Dataset extract below:

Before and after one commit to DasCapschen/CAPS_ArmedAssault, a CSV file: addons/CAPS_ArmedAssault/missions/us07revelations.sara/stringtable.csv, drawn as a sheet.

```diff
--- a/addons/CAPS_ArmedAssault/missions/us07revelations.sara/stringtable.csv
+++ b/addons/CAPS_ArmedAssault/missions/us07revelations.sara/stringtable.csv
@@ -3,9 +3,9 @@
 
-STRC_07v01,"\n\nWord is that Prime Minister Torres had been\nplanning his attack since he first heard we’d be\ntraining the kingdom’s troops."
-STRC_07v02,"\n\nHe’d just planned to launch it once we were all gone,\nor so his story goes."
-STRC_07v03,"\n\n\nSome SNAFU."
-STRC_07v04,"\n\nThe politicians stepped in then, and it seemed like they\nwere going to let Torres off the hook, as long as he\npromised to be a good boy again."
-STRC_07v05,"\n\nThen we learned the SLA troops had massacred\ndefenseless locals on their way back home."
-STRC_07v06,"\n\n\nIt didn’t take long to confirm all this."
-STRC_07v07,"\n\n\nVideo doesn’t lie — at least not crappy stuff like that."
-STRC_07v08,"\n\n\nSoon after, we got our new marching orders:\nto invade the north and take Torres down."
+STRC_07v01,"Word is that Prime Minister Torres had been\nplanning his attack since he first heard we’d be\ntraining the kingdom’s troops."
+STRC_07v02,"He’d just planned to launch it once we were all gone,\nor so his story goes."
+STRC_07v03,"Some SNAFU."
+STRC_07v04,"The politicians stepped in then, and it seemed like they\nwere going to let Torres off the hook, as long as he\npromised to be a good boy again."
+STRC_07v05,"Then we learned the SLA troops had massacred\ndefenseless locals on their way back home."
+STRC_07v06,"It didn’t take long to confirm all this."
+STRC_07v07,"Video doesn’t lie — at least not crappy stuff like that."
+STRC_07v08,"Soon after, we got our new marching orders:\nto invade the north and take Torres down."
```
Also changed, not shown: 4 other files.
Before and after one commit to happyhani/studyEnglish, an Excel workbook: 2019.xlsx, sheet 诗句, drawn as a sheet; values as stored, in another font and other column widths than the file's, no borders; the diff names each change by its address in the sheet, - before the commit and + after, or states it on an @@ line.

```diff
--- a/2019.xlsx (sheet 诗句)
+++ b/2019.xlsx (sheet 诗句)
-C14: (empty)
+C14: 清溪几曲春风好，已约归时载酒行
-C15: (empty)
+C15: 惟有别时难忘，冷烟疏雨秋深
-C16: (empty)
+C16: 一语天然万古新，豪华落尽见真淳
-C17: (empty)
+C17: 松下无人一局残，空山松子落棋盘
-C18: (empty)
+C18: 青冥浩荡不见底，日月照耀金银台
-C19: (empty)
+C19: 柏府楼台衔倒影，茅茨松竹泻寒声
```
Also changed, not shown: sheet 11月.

End of Dataset extract.

* _Instructions to follow_: Copy out the data shown above in full. Match it exactly.

* _Response to the task_:
Before and after one commit to DasCapschen/CAPS_ArmedAssault, a CSV file: addons/CAPS_ArmedAssault/missions/us07revelations.sara/stringtable.csv, drawn as a sheet.

```diff
--- a/addons/CAPS_ArmedAssault/missions/us07revelations.sara/stringtable.csv
+++ b/addons/CAPS_ArmedAssault/missions/us07revelations.sara/stringtable.csv
@@ -3,9 +3,9 @@
 
-STRC_07v01,"\n\nWord is that Prime Minister Torres had been\nplanning his attack since he first heard we’d be\ntraining the kingdom’s troops."
-STRC_07v02,"\n\nHe’d just planned to launch it once we were all gone,\nor so his story goes."
-STRC_07v03,"\n\n\nSome SNAFU."
-STRC_07v04,"\n\nThe politicians stepped in then, and it seemed like they\nwere going to let Torres off the hook, as long as he\npromised to be a good boy again."
-STRC_07v05,"\n\nThen we learned the SLA troops had massacred\ndefenseless locals on their way back home."
-STRC_07v06,"\n\n\nIt didn’t take long to confirm all this."
-STRC_07v07,"\n\n\nVideo doesn’t lie — at least not crappy stuff like that."
-STRC_07v08,"\n\n\nSoon after, we got our new marching orders:\nto invade the north and take Torres down."
+STRC_07v01,"Word is that Prime Minister Torres had been\nplanning his attack since he first heard we’d be\ntraining the kingdom’s troops."
+STRC_07v02,"He’d just planned to launch it once we were all gone,\nor so his story goes."
+STRC_07v03,"Some SNAFU."
+STRC_07v04,"The politicians stepped in then, and it seemed like they\nwere going to let Torres off the hook, as long as he\npromised to be a good boy again."
+STRC_07v05,"Then we learned the SLA troops had massacred\ndefenseless locals on their way back home."
+STRC_07v06,"It didn’t take long to confirm all this."
+STRC_07v07,"Video doesn’t lie — at least not crappy stuff like that."
+STRC_07v08,"Soon after, we got our new marching orders:\nto invade the north and take Torres down."
```
Also changed, not shown: 4 other files.
Before and after one commit to happyhani/studyEnglish, an Excel workbook: 2019.xlsx, sheet 诗句, drawn as a sheet; values as stored, in another font and other column widths than the file's, no borders; the diff names each change by its address in the sheet, - before the commit and + after, or states it on an @@ line.

```diff
--- a/2019.xlsx (sheet 诗句)
+++ b/2019.xlsx (sheet 诗句)
-C14: (empty)
+C14: 清溪几曲春风好，已约归时载酒行
-C15: (empty)
+C15: 惟有别时难忘，冷烟疏雨秋深
-C16: (empty)
+C16: 一语天然万古新，豪华落尽见真淳
-C17: (empty)
+C17: 松下无人一局残，空山松子落棋盘
-C18: (empty)
+C18: 青冥浩荡不见底，日月照耀金银台
-C19: (empty)
+C19: 柏府楼台衔倒影，茅茨松竹泻寒声
```
Also changed, not shown: sheet 11月.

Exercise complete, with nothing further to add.